Christopher Snyder

Christopher Snyder

Rainbow Babies and Children’s Hospital, USA

Title: Effects of anesthesia on inducibility during pediatric electrophysiology studies


Christopher Snyder is the Director of Pediatric Cardiology at Rainbow Babies and Children’s Hospital, Case Western Reserve University School of Medicine. His interests include general pediatric cardiology and Adult with Congenital Heart disease as well as a sub-specialty in pediatric and adult congenital electrophysiology on an inpatient and outpatient basis.


Background and introduction: Anesthesia has become an important part of pediatric electrophysiology studies (PEP). The purpose was to determine, (1) the prevalence of supraventricular tachycardia (SVT) and sinus tachycardia (Stach) during anesthesia induction, and (2) lack of inducibility of SVT during PEP under anesthesia.

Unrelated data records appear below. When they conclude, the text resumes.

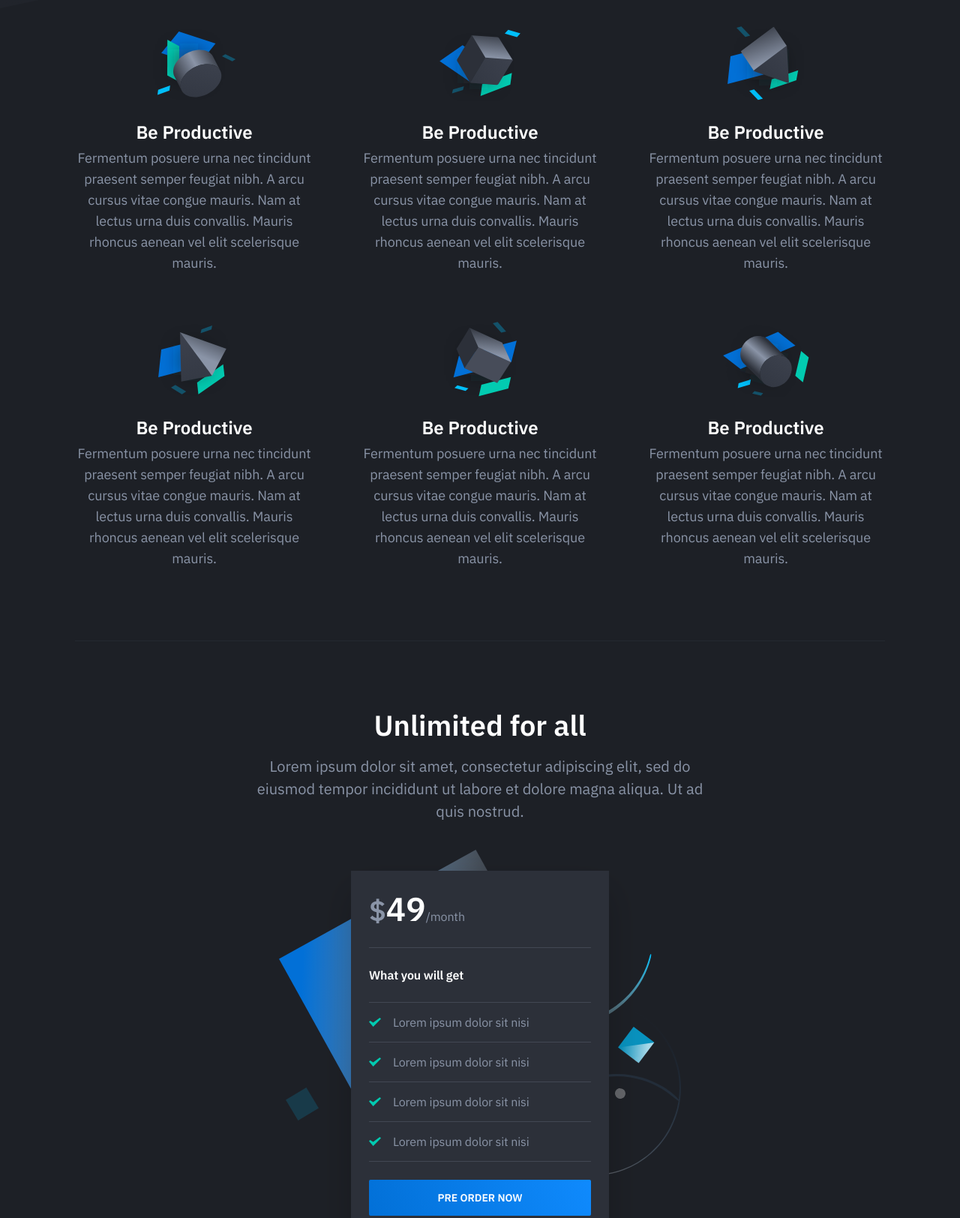
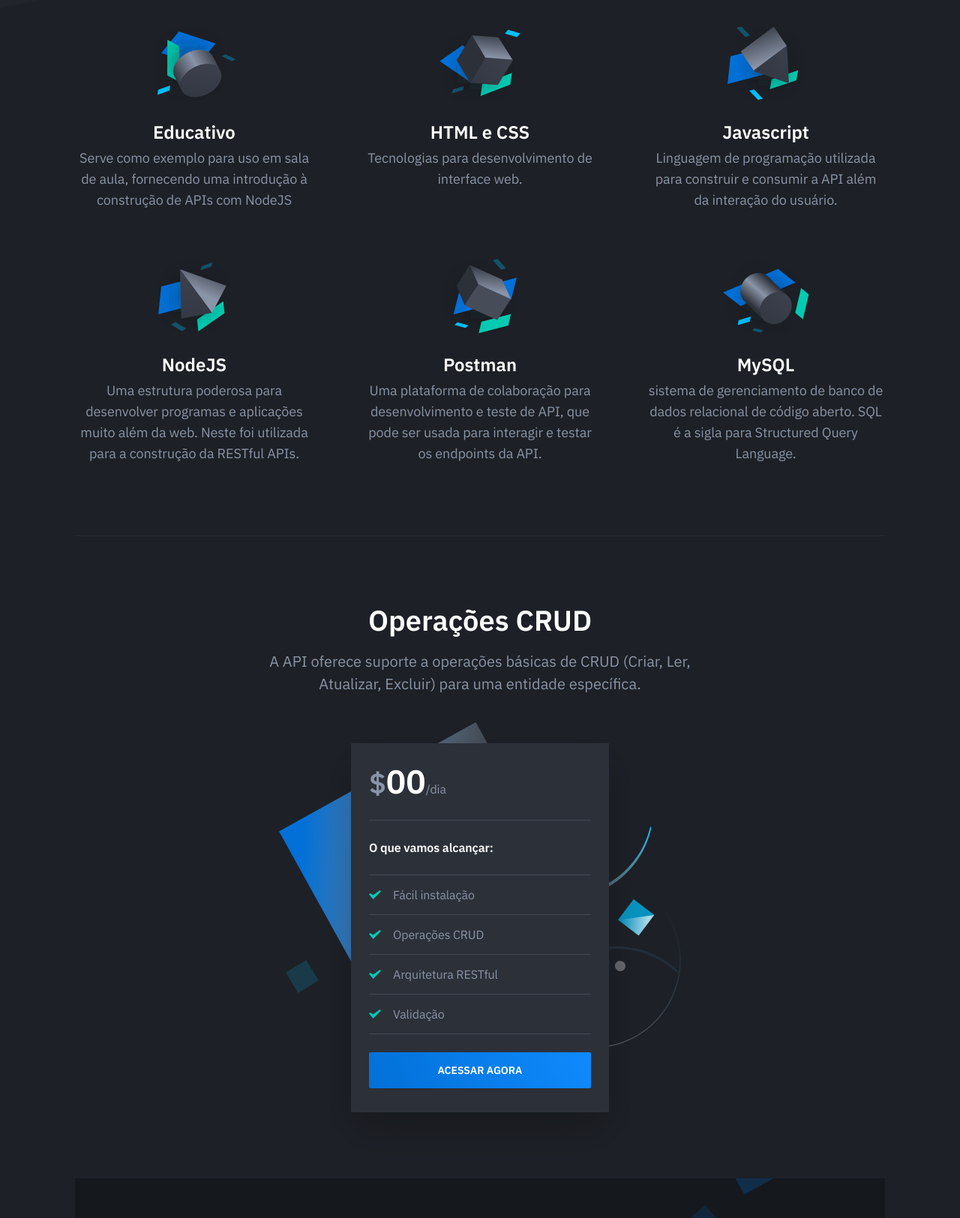
Before and after one commit to gabaugusto/momento_nodejs_api, a website: page public/index.html in a window 1280 px wide. Shown: the part 689-2313 px from the top of the page at 75% size. Drawn offline with nearby package versions, Linux system fonts and the light colour scheme.

Commit message:
narrow changes

```diff
--- a/public/index.html
+++ b/public/index.html
@@ -4,7 +4,7 @@
     <meta charset="utf-8">
     <meta http-equiv="X-UA-Compatible" content="IE=edge">
     <meta name="viewport" content="width=device-width, initial-scale=1">
-    <title>Solid Template</title>
+    <title>Momento API</title>
     <link href="https://fonts.googleapis.com/css?family=IBM+Plex+Sans:400,600" rel="stylesheet">
     <link rel="stylesheet" href="dist/css/style.css">
 	<script src="https://unpkg.com/animejs@3.0.1/lib/anime.min.js"></script>
@@ -31,9 +31,12 @@
                 <div class="container">
                     <div class="hero-inner">
 						<div class="hero-copy">
-	                        <h1 class="hero-title mt-0">Landing template for startups</h1>
-	                        <p class="hero-paragraph">Our landing page template works on all devices, so you only have to set it up once, and get beautiful results forever.</p>
-	                        <div class="hero-cta"><a class="button button-primary" href="#">Pre order now</a><a class="button" href="#">Get in touch</a></div>
+	                        <h1 class="hero-title mt-0">Projeto Momento em NodeJS</h1>
+	                        <p class="hero-paragraph">Este projeto foi criado para aprender e explorar o desenvolvimento de APIs usando NodeJS</p>
+	                        <div class="hero-cta">
+                                <a class="button button-primary" href="http://localhost:3000/index.html">Documentação</a>
+                                <a class="button" href="http://localhost:3000/index.html#">Ler mais</a>
+                            </div>
 						</div>
 						<div class="hero-figure anime-element">
 							<svg class="placeholder" width="528" height="396" viewBox="0 0 528 396">
@@ -63,8 +66,8 @@
                                     <div class="feature-icon">
 										<img src="dist/images/feature-icon-01.svg" alt="Feature 01">
                                     </div>
-                                    <h4 class="feature-title mt-24">Be Productive</h4>
-                                    <p class="text-sm mb-0">Fermentum posuere urna nec tincidunt praesent semper feugiat nibh. A arcu cursus vitae congue mauris. Nam at lectus urna duis convallis. Mauris rhoncus aenean vel elit scelerisque mauris.</p>
+                                    <h4 class="feature-title mt-24">Educativo</h4>
+                                    <p class="text-sm mb-0">Serve como exemplo para uso em sala de aula, fornecendo uma introdução à construção de APIs com NodeJS</p>
                                 </div>
                             </div>
 							<div class="feature text-center is-revealing">
@@ -72,8 +75,8 @@
                                     <div class="feature-icon">
 										<img src="dist/images/feature-icon-02.svg" alt="Feature 02">
                                     </div>
-                                    <h4 class="feature-title mt-24">Be Productive</h4>
-                                    <p class="text-sm mb-0">Fermentum posuere urna nec tincidunt praesent semper feugiat nibh. A arcu cursus vitae congue mauris. Nam at lectus urna duis convallis. Mauris rhoncus aenean vel elit scelerisque mauris.</p>
+                                    <h4 class="feature-title mt-24">HTML e CSS</h4>
+                                    <p class="text-sm mb-0">Tecnologias para desenvolvimento de interface web.</p>
                                 </div>
                             </div>
                             <div class="feature text-center is-revealing">
@@ -81,8 +84,8 @@
                                     <div class="feature-icon">
 										<img src="dist/images/feature-icon-03.svg" alt="Feature 03">
                                     </div>
-                                    <h4 class="feature-title mt-24">Be Productive</h4>
-                                    <p class="text-sm mb-0">Fermentum posuere urna nec tincidunt praesent semper feugiat nibh. A arcu cursus vitae congue mauris. Nam at lectus urna duis convallis. Mauris rhoncus aenean vel elit scelerisque mauris.</p>
+                                    <h4 class="feature-title mt-24">Javascript</h4>
+                                    <p class="text-sm mb-0"> Linguagem de programação utilizada para construir e consumir a API além da interação do usuário.</p>
                                 </div>
                             </div>
                             <div class="feature text-center is-revealing">
@@ -90,8 +93,8 @@
                                     <div class="feature-icon">
 										<img src="dist/images/feature-icon-04.svg" alt="Feature 04">
                                     </div>
-                                    <h4 class="feature-title mt-24">Be Productive</h4>
-                                    <p class="text-sm mb-0">Fermentum posuere urna nec tincidunt praesent semper feugiat nibh. A arcu cursus vitae congue mauris. Nam at lectus urna duis convallis. Mauris rhoncus aenean vel elit scelerisque mauris.</p>
+                                    <h4 class="feature-title mt-24">NodeJS</h4>
+                                    <p class="text-sm mb-0">Uma estrutura poderosa para desenvolver programas e aplicações muito além da web. Neste foi utilizada para a construção da RESTful APIs.</p>
                                 </div>
                             </div>
 							<div class="feature text-center is-revealing">
@@ -99,8 +102,8 @@
                                     <div class="feature-icon">
 										<img src="dist/images/feature-icon-05.svg" alt="Feature 05">
                                     </div>
-                                    <h4 class="feature-title mt-24">Be Productive</h4>
-                                    <p class="text-sm mb-0">Fermentum posuere urna nec tincidunt praesent semper feugiat nibh. A arcu cursus vitae congue mauris. Nam at lectus urna duis convallis. Mauris rhoncus aenean vel elit scelerisque mauris.</p>
+                                    <h4 class="feature-title mt-24">Postman</h4>
+                                    <p class="text-sm mb-0"> Uma plataforma de colaboração para desenvolvimento e teste de API, que pode ser usada para interagir e testar os endpoints da API.</p>
                                 </div>
                             </div>
                             <div class="feature text-center is-revealing">
@@ -108,8 +111,8 @@
                                     <div class="feature-icon">
 										<img src="dist/images/feature-icon-06.svg" alt="Feature 06">
                                     </div>
-                                    <h4 class="feature-title mt-24">Be Productive</h4>
-                                    <p class="text-sm mb-0">Fermentum posuere urna nec tincidunt praesent semper feugiat nibh. A arcu cursus vitae congue mauris. Nam at lectus urna duis convallis. Mauris rhoncus aenean vel elit scelerisque mauris.</p>
+                                    <h4 class="feature-title mt-24">MySQL</h4>
+                                    <p class="text-sm mb-0">sistema de gerenciamento de banco de dados relacional de código aberto. SQL é a sigla para Structured Query Language.</p>
                                 </div>
                             </div>
                         </div>
@@ -121,34 +124,34 @@
                 <div class="container-sm">
                     <div class="pricing-inner section-inner">
                         <div class="pricing-header text-center">
-                            <h2 class="section-title mt-0">Unlimited for all</h2>
-                            <p class="section-paragraph mb-0">Lorem ipsum dolor sit amet, consectetur adipiscing elit, sed do eiusmod tempor incididunt ut labore et dolore magna aliqua. Ut ad quis nostrud.</p>
+                            <h2 class="section-title mt-0">Operações CRUD</h2>
+                            <p class="section-paragraph mb-0">A API oferece suporte a operações básicas de CRUD (Criar, Ler, Atualizar, Excluir) para uma entidade específica.</p>
                         </div>
 						<div class="pricing-tables-wrap">
                             <div class="pricing-table">
                                 <div class="pricing-table-inner is-revealing">
                                     <div class="pricing-table-main">
                                         <div class="pricing-table-header pb-24">
-                                            <div class="pricing-table-price"><span class="pricing-table-price-currency h2">$</span><span class="pricing-table-price-amount h1">49</span><span class="text-xs">/month</span></div>
+                                            <div class="pricing-table-price"><span class="pricing-table-price-currency h2">$</span><span class="pricing-table-price-amount h1">00</span><span class="text-xs">/dia</span></div>
                                         </div>
-										<div class="pricing-table-features-title text-xs pt-24 pb-24">What you will get</div>
+										<div class="pricing-table-features-title text-xs pt-24 pb-24">O que vamos alcançar:</div>
                                         <ul class="pricing-table-features list-reset text-xs">
                                             <li>
-                                                <span>Lorem ipsum dolor sit nisi</span>
+                                                <span>Fácil instalação</span>
                                             </li>
                                             <li>
-                                                <span>Lorem ipsum dolor sit nisi</span>
+                                                <span>Operações CRUD</span>
                                             </li>
                                             <li>
-                                                <span>Lorem ipsum dolor sit nisi</span>
+                                                <span>Arquitetura RESTful</span>
                                             </li>
 											<li>
-												<span>Lorem ipsum dolor sit nisi</span>
+												<span>Validação</span>
 											</li>
                                         </ul>
                                     </div>
                                     <div class="pricing-table-cta mb-8">
-                                        <a class="button button-primary button-shadow button-block" href="#">Pre order now</a>
+                                        <a class="button button-primary button-shadow button-block" href="https://github.com/gabaugusto/momento_nodejs_api">Acessar agora</a>
                                     </div>
                                 </div>
                             </div>
@@ -160,9 +163,9 @@
 			<section class="cta section">
 				<div class="container">
 					<div class="cta-inner section-inner">
-						<h3 class="section-title mt-0">Still not convinced on buying?</h3>
+						<h3 class="section-title mt-0">O que está esperando?</h3>
 						<div class="cta-cta">
-							<a class="button button-primary button-wide-mobile" href="#">Get in touch</a>
+							<a class="button button-primary button-wide-mobile" href="#https://github.com/gabaugusto/momento_nodejs_api">Repositório</a>
 						</div>
 					</div>
 				</div>
```
Also changed, not shown: 1 other file.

Methods IRB approved, retrospective review of PEP (1/99-1/14). Inclusion criteria: ≤ 21 years, documented SVT prior to PEP, anesthesia.

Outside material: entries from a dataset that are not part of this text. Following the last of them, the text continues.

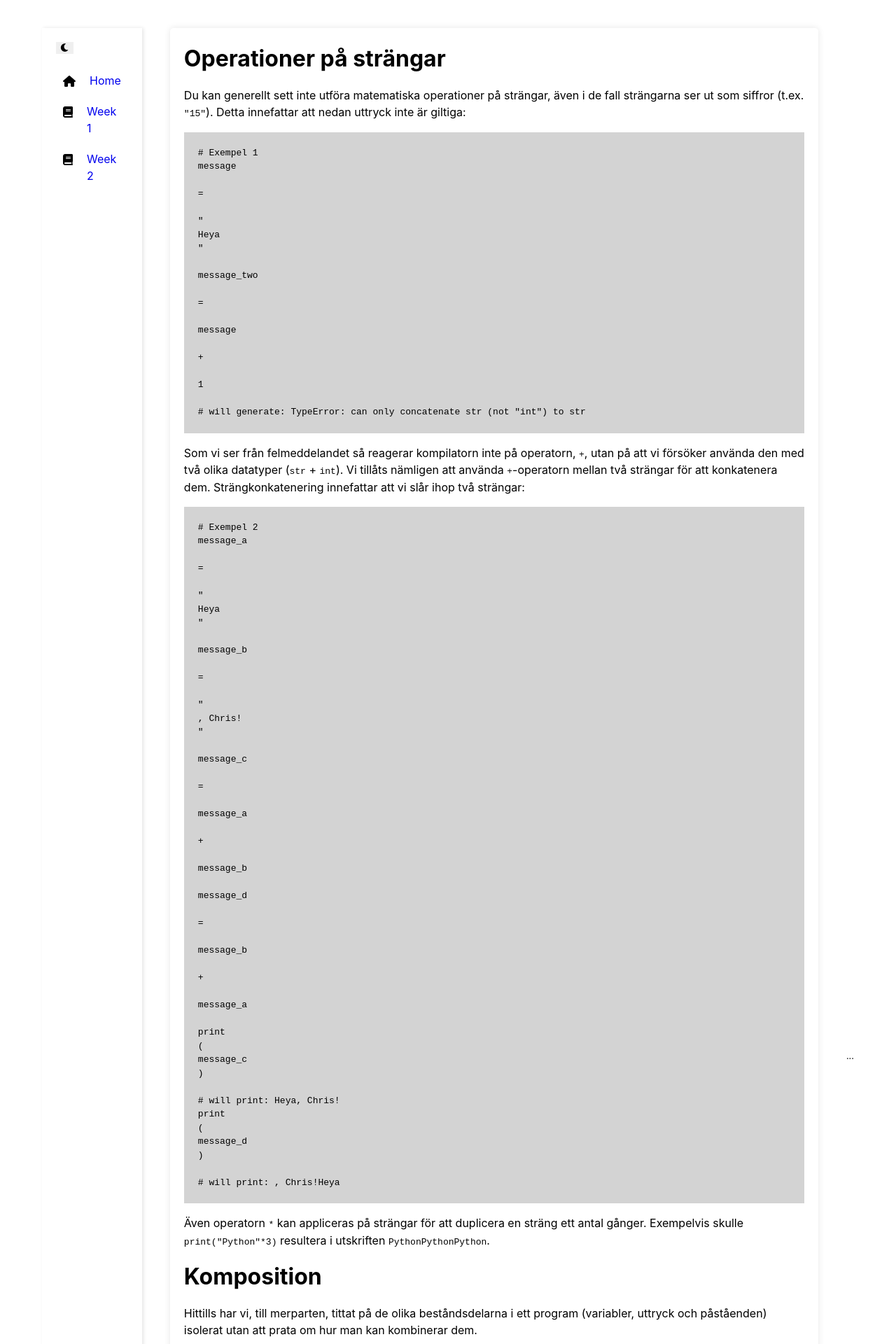
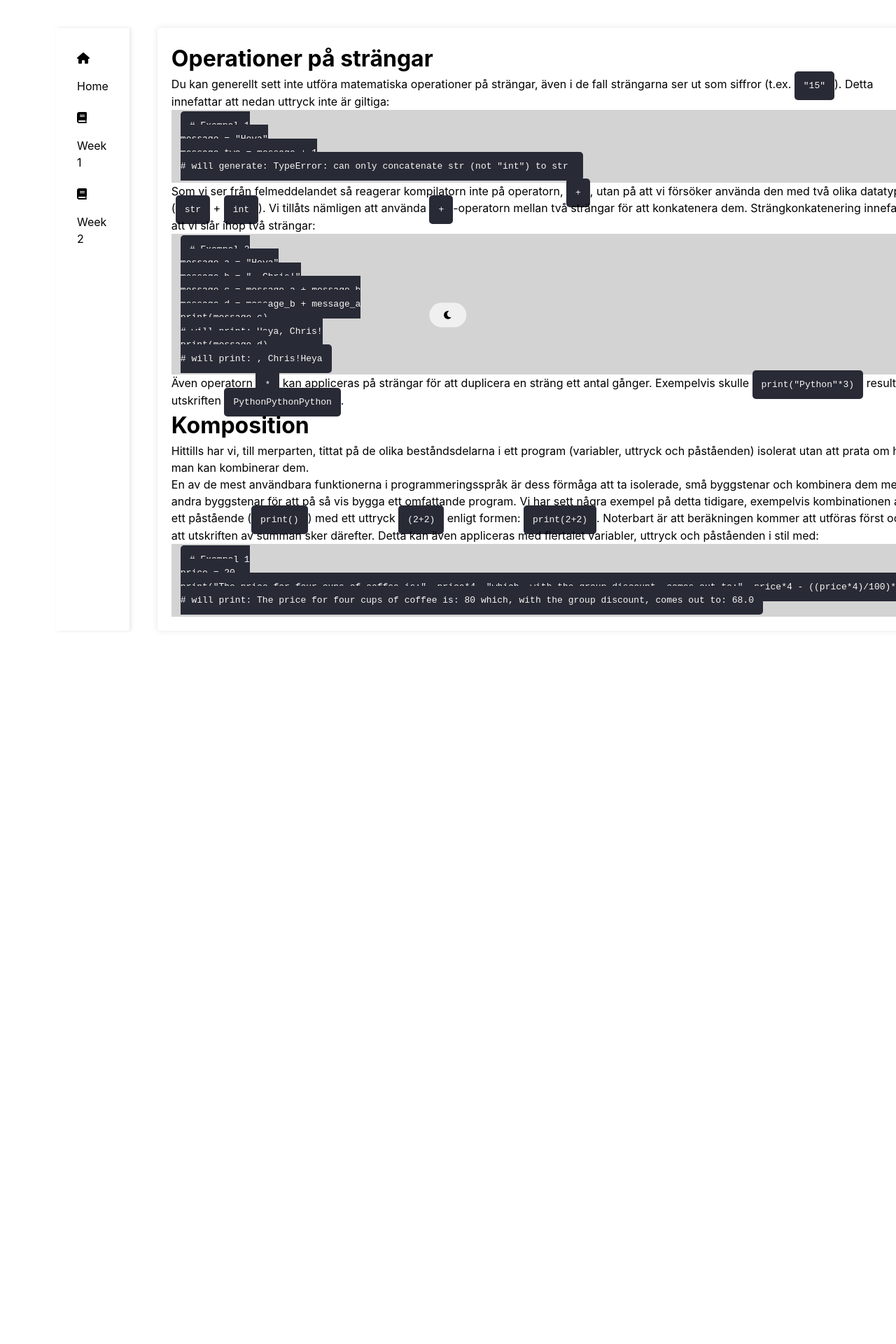
Before and after one commit to noitaloiv/fundamentalPython, a Jekyll site: the page built from week1/strings.md, in a window 1280 px wide. Shown: the top 1920 px of the page at 70% size. Built offline with Jekyll 4.4.1, drawn with Linux system fonts in a browser that asks for light colours; our own code applies the rules of GitHub Pages for plain Markdown files; a style sheet for code colours, icons or effects is not loaded; after the commit the page ends 941 px from its top, so only the background shows below that.

Commit message:
Update style.css

```diff
--- a/assets/css/style.css
+++ b/assets/css/style.css
@@ -1,3 +1,10 @@
+/* General Resets */
+* {
+  box-sizing: border-box;
+  margin: 0;
+  padding: 0;
+}
+
 :root {
   /* Light theme colors */
   --background-color: #ffffff;
@@ -9,8 +16,19 @@
   /* Dark theme colors */
   --background-color: #121212;
   --text-color: #ffffff;
+  /* ... other dark theme colors */
+}
 
-  /* ... other dark theme colors */
+/* Light mode menu */
+body[data-theme='light'] .dropdown-content {
+  background: #ffffff;
+  color: #000000;
+}
+
+/* Dark mode menu */
+body[data-theme='dark'] .dropdown-content {
+  background: #121212;
+  color: #ffffff;
 }
 
 /* Light mode icon */
@@ -30,7 +48,7 @@ body {
     line-height: 1.5;
     margin: 0;
     padding: 0;
-    --font-stack: -apple-system,BlinkMacSystemFont,Segoe UI,Helvetica,Arial,sans-serif,Apple Color Emoji,Segoe UI Emoji;
+    --font-stack: -apple-system,BlinkMacSystemFont,"Segoe UI",Helvetica,Arial,sans-serif,"Apple Color Emoji","Segoe UI Emoji";
     --font-stack--monospace: "SFMono-Regular",Menlo,Consolas,Monaco,Liberation Mono,Lucida Console,monospace;
     --font-size--normal: 100%;
     --font-size--small: 87.5%;
@@ -40,19 +58,33 @@ body {
     --code-font-size: var(--font-size--small--2);
 }
 
-pre {
-  line-height: 1.5;
-  padding: 20px;
-  background-color: #FFF; /* Darker background for dark mode */
-  color: #000;
+a {
+  color: #000000; /* Same as other text */
 }
 
-button {
-  border:none;
+.dropdown-menu span {
+  display: flex;
 }
 
-span {
-  display: flex;
+pre, code {
+  line-height: 1.5;
+  background-color: #282a36; /* Dark background for code blocks */
+  color: #f8f8f2; /* Light text for code */
+  border-radius: 5px;
+  padding: 1em;
+}
+
+/* Theme Toggle Button */
+#theme-toggle {
+  position: fixed;
+  top: 50%;
+  left: 50%;
+  transform: translate(-50%, -50%);
+  cursor: pointer;
+  background-color: #f0f0f0;
+  border: none;
+  padding: 10px 20px;
+  border-radius: 20px;
 }
 
 @media (prefers-color-scheme: dark) {
@@ -174,7 +206,7 @@ footer {
 
 /* Sidebar styles */
 #sidebar {
-    width: 240px; /* Fixed sidebar width */
+    width: 300px;
     padding: 20px;
     box-shadow: 2px 0 5px rgba(0,0,0,0.1); /* Subtle shadow for depth */
     margin: 20px;
@@ -206,10 +238,15 @@ main {
     .container {
         flex-direction: column; /* Stack sidebar and content on smaller screens */
     }
-
     #sidebar {
         width: 100%; /* Full width sidebar on smaller screens */
         box-shadow: none; /* Remove shadow on smaller screens */
+    }
+    .sidemenu {
+      width: 100px; /* Smaller width with icons only */
+    }
+    .sidemenu label {
+      display: none; /* Hide text labels */
     }
 }
 
@@ -255,6 +292,7 @@ img {
     min-width: 160px;
     box-shadow: 0px 8px 16px 0px rgba(0,0,0,0.2);
     z-index: 1;
+    opacity: 1;
 }
 
 /* Show the dropdown menu on hover */
```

Data review: demographics, EP and anesthesia records. Two groups identified, Intravenous (IV) and inhalational anesthesia (I). Induction of SVT and Stach prior to initiating EP study was recorded as was failure to induce SVT during PEP.
Results: Inclusion criteria was met by 378 patients, 57% males, median age 14 years. IV anesthesia in 72% . During induction, only 1 patient from IV group developed SVT, (WPW patient), 10% of patients developed Stach and patients with WPW are twice at risk of developing Stach (16.19% vs. 8.06%; p = 0.02). Stach was seen more commonly with I induction (59% Vs 41%; p < 0.0001). The most common drug for I was sevoflurane ( 89%); and no differences were identified between drugs. Failure to induce SVT during PEP was 13 % and no differences seen between groups.
Conclusion: Route of anesthesia induction, inhaled or intravenous do not increase the risk of developing SVT. Sinus tachycardia is a common occurrence, and failure to induce SVT was not affected route of anesthesia.